This removes the need to turn constantly to a different text when reading the essay.
- Music examples have been included, about 1100 in all. Obviously they cannot be used to illustrate every movement or theme and have consequently been selected so as to be as useful as possible to the general reader. Bar numbers are provided to enable the more serious student to locate quickly the relevant sections of scores (see point 5 below). Most of the cantatas are available on the internet and may be heard, in full, simply by googling the BWV number.
Each example may be played (with computer-generated sounds) by clicking the icon above it. Hearing as well as seeing the extracts should be of particular value to those who do not read musical notation.
- Cantatas in the text are referred to as 'C' numbers rather than 'BWV' to avoid the search engine displaying all references when a particular essay is sought. The numbers remain the same. Readers seeking information of the nature and functions of the eighteenth century cantata might turn to the first chapter of volume 2, Introduction and Background.
- References have been kept to a minimum in order not to disrupt the flow of ideas. However, quoted opinion and relevent factual information not readily available in the public domain have been acknowledged through mention of the author's name and the relevant page number; refer to the bibliography at the end of each volume.

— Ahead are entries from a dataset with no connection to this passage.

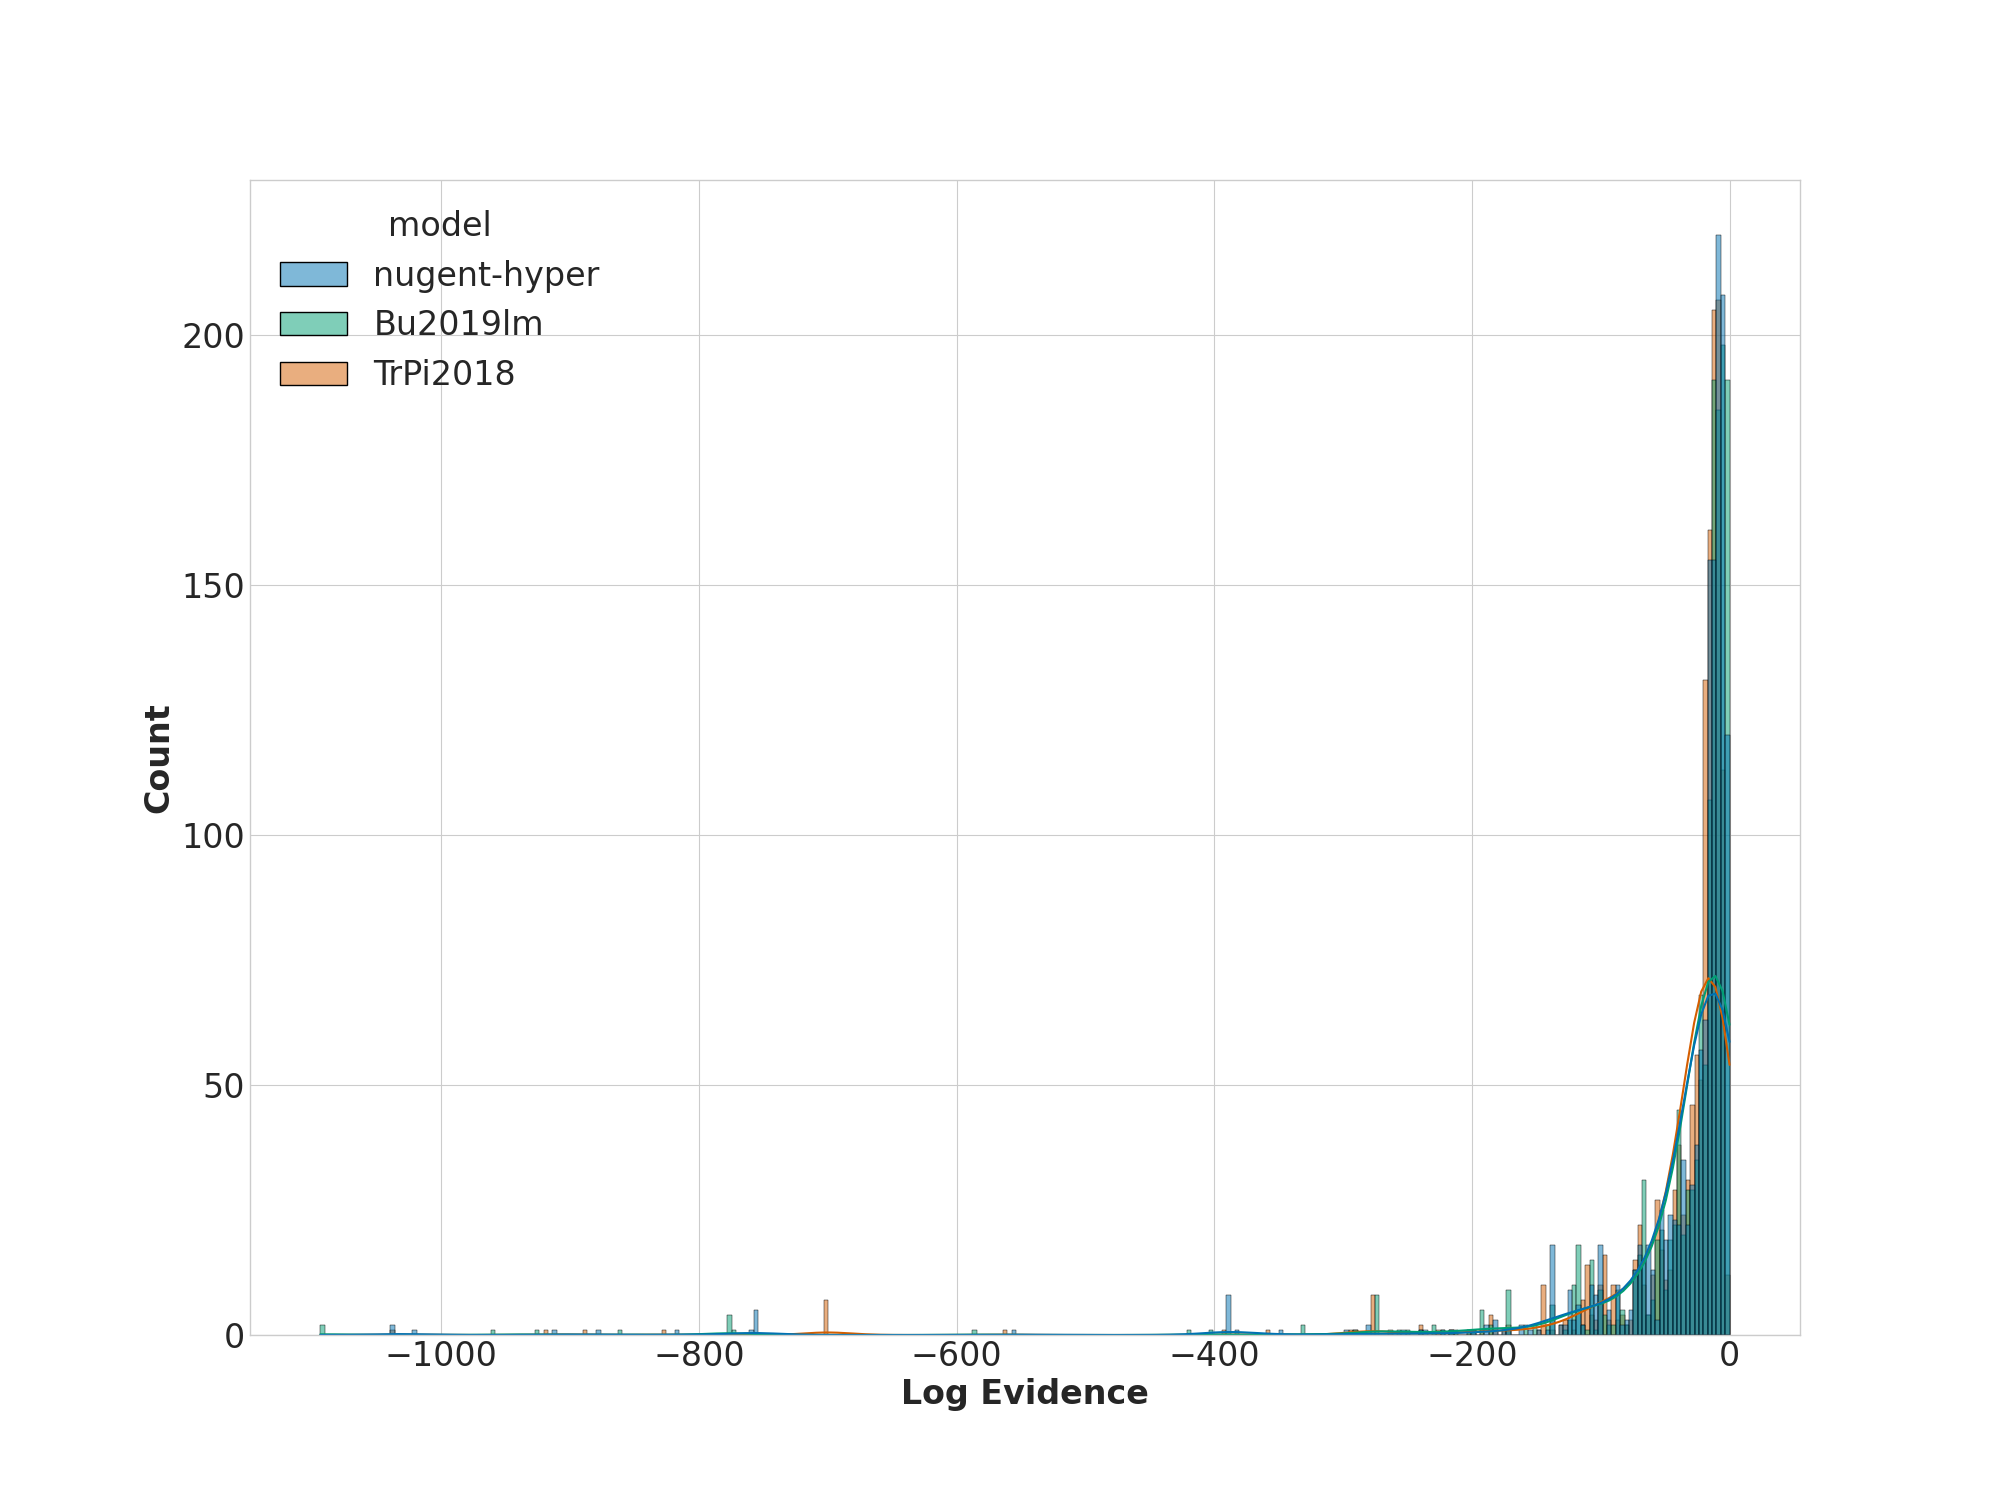
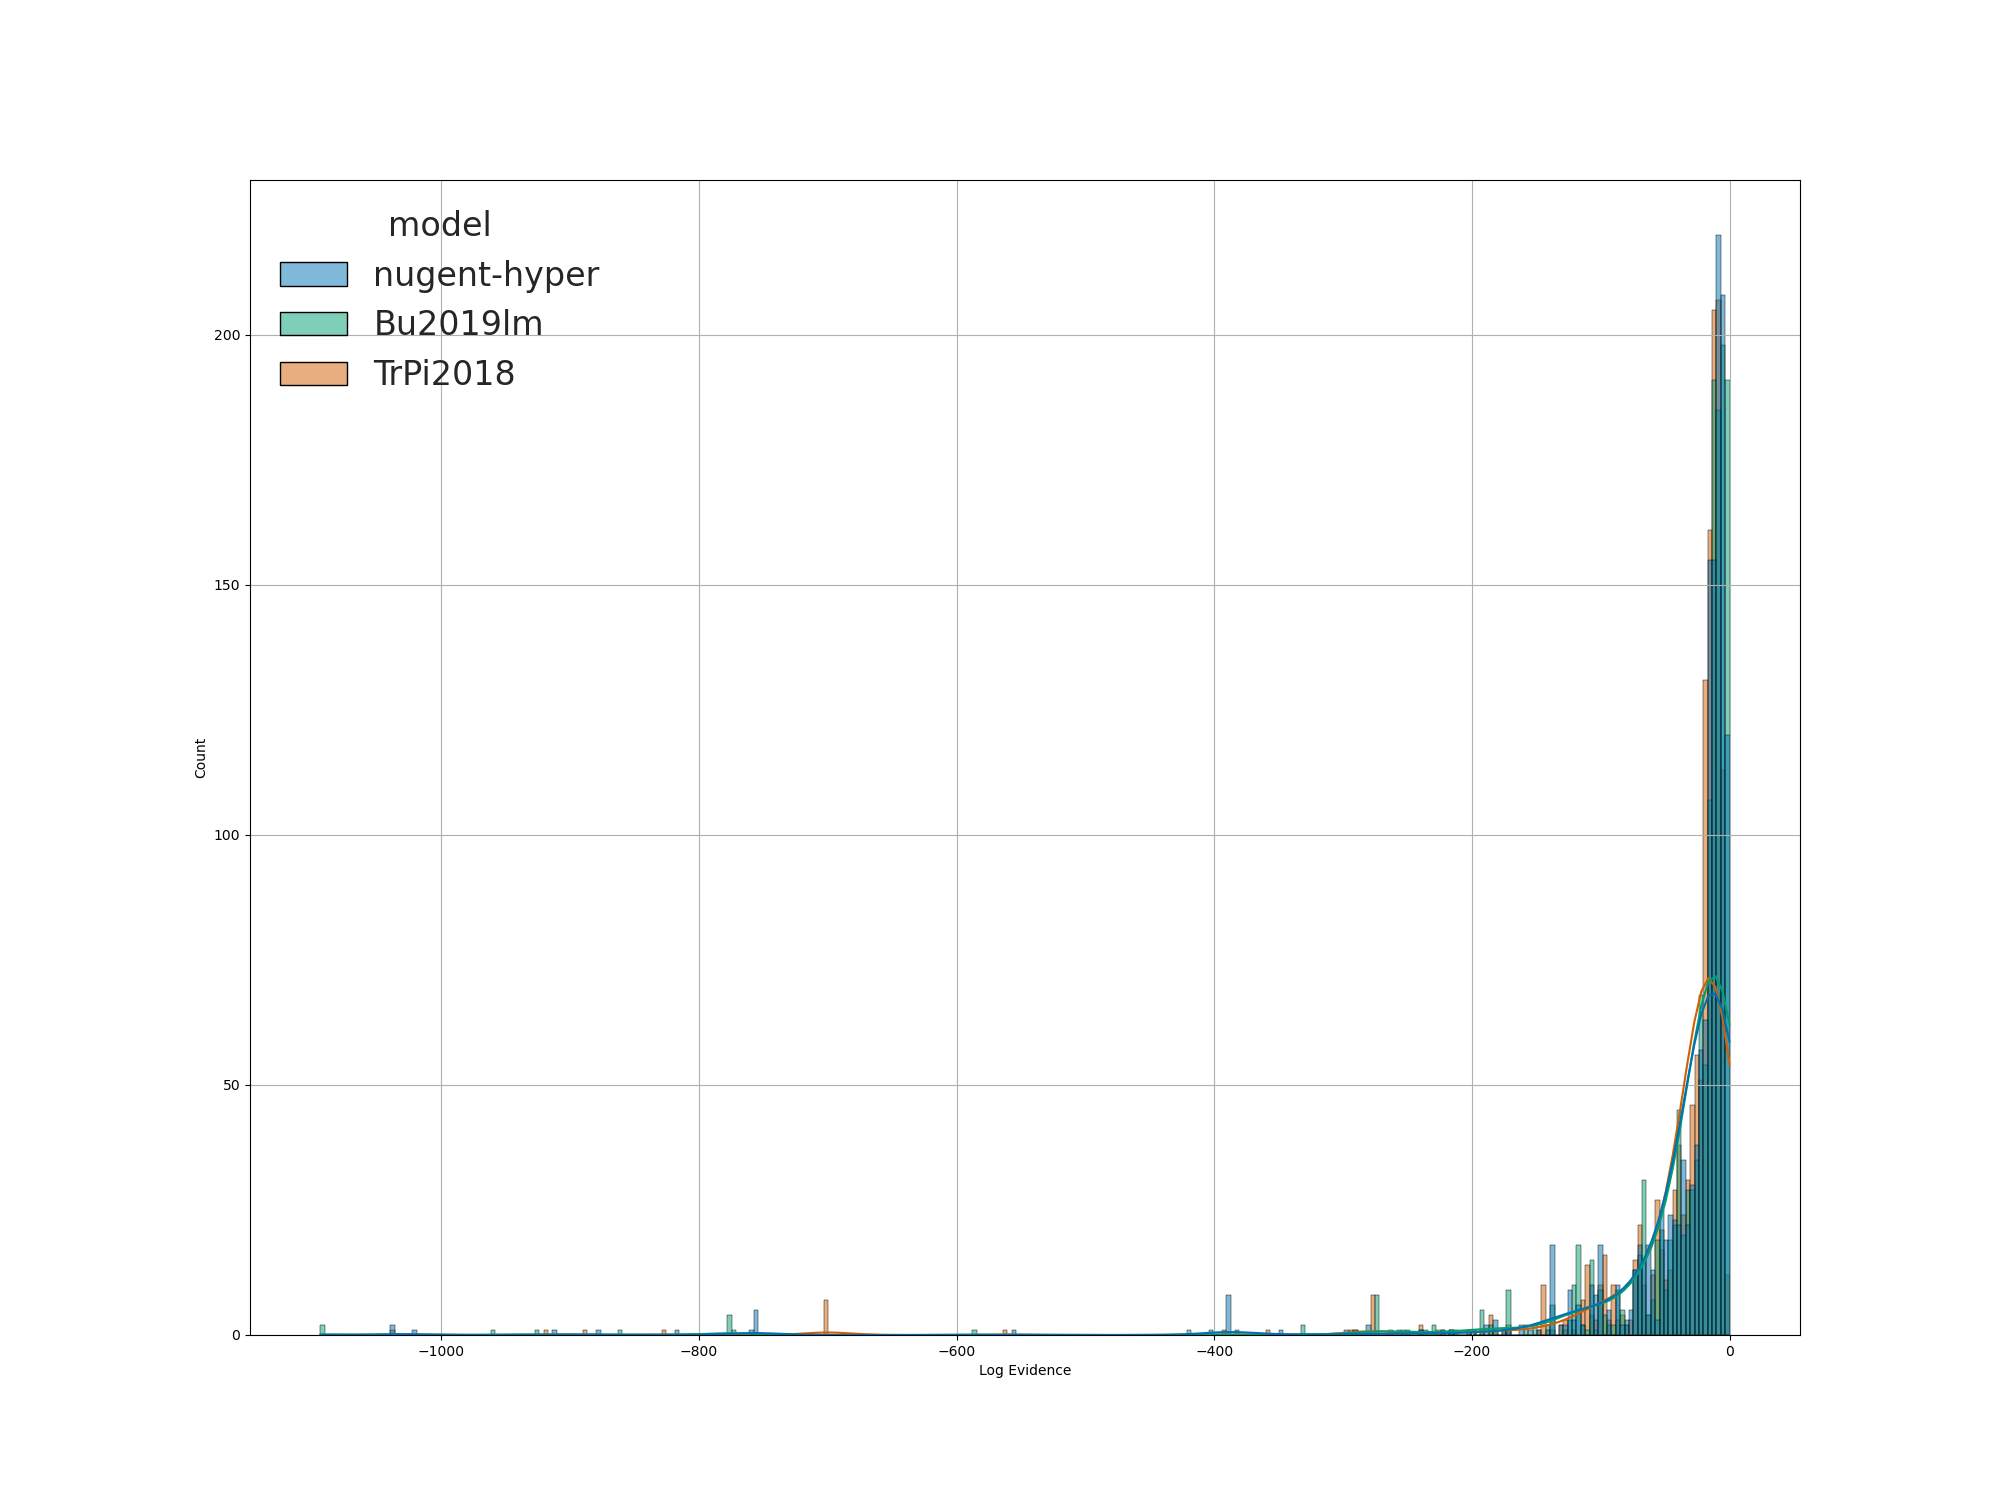
update likelihood plots

diff --git a/stats.py b/stats.py
@@ -1136,8 +1136,8 @@ def plotLikelihood(df, models=args.models, save=True, outdir=args.outdir, ext='.
     
     ## box plot of sampling times for different models
     fig, ax = plotstyle(figsize=(20,15), facecolor='white')
-    plot = sns.boxplot(data=df, x='log_bayes_factor',y='model', hue_order=models,
-                          hue='model', 
+    plot = sns.boxplot(data=df, x='log_bayes_factor',y='model', 
+                          hue='model', hue_order=models,
                           ax=ax)
     ax.set_xlabel("Log Bayes Factor")
     ax.set_ylabel('Model')
@@ -1242,8 +1242,8 @@ print('sampling time for succesful fits: {} seconds'.format(round(df[df['fitBool
 # plotUnfit(df=df)
 # print('completed unfit candidate plot (3)\n') if args.verbose else None
 
-plotSamplingTimes(df=df)
-print('completed sampling time plot (4)\n') if args.verbose else None
+# plotSamplingTimes(df=df)
+# print('completed sampling time plot (4)\n') if args.verbose else None
 
-# plotLikelihood(df=df)
-# print('completed evidence plot (5)\n') if args.verbose else None
+plotLikelihood(df=df)
+print('completed evidence plot (5)\n') if args.verbose else None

- This web site is linked to www.bach-cantatas.com and by clicking on the link at the end of each essay readers may access scores, full texts (and translations), recording lists, discussions and much additional information. Readers are warned, however, that editions of scores may differ in the bar layouts: see, for example, the opening chorus of BWV 80.
Between them, these two websites make up the biggest single, readily accessable source of information, analysis and opinion in English currently available on the cantatas.
NB Sections may be downloaded for study purposes but all material is copyrighted and normal academic referencing citation should be used. Prior permission must be sought for the use of any material for, say, programme notes or any commercial usage.
Remember that you are never more than two or three clicks away from the essay about any cantata for which you have the BWV number.
Copyright J Mincham 2010; revised 2014 and 2017.